[Change listing data]
┄┄┄┄┄┄┄┄┄┄┄┄┄┄┄┄┄┄┄┄

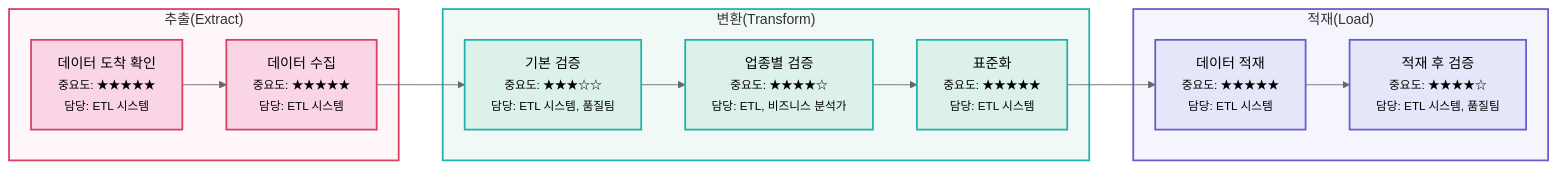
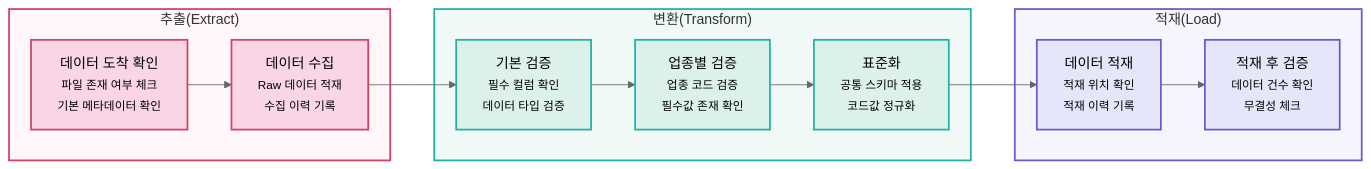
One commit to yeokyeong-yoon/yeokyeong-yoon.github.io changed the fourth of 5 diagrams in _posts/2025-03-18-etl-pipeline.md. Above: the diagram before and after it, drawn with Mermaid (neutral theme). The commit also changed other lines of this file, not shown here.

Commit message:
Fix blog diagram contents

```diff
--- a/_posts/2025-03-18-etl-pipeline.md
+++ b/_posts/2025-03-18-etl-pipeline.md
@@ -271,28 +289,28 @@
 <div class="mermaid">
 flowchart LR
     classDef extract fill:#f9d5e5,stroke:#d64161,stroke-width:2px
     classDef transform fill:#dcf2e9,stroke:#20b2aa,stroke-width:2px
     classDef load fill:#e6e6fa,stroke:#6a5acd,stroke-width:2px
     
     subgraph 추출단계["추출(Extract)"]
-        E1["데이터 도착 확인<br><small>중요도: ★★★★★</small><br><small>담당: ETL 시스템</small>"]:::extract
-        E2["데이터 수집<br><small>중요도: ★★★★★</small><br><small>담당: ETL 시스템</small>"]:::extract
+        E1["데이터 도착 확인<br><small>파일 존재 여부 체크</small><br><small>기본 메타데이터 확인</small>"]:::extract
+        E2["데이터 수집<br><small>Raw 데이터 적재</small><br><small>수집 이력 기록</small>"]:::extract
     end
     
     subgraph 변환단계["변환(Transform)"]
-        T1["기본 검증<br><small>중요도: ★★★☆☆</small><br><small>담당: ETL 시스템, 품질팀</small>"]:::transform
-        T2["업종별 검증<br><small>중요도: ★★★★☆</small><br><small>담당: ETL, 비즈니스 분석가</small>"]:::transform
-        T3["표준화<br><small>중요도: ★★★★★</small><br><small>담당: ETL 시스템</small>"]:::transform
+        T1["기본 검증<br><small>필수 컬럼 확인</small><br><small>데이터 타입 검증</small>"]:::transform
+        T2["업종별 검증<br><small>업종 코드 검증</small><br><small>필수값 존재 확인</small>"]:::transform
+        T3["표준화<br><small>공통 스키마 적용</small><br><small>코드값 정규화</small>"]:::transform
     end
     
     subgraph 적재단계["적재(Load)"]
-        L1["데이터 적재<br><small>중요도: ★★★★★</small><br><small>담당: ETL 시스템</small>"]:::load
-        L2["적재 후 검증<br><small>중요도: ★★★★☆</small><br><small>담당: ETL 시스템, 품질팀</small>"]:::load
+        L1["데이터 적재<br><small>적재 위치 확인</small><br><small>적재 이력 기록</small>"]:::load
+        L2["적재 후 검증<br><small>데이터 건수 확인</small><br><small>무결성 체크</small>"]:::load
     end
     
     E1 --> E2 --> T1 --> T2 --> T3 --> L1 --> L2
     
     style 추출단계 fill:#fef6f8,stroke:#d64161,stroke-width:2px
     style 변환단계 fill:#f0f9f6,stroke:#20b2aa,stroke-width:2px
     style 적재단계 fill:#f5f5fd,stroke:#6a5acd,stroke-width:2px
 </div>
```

┄┄┄┄┄┄┄┄┄┄┄┄┄┄┄┄┄┄┄┄

What is needed: Please find every line in the records above that holds the word "classDef" and copy it.

Output for this task:
     classDef extract fill:#f9d5e5,stroke:#d64161,stroke-width:2px
     classDef transform fill:#dcf2e9,stroke:#20b2aa,stroke-width:2px
     classDef load fill:#e6e6fa,stroke:#6a5acd,stroke-width:2px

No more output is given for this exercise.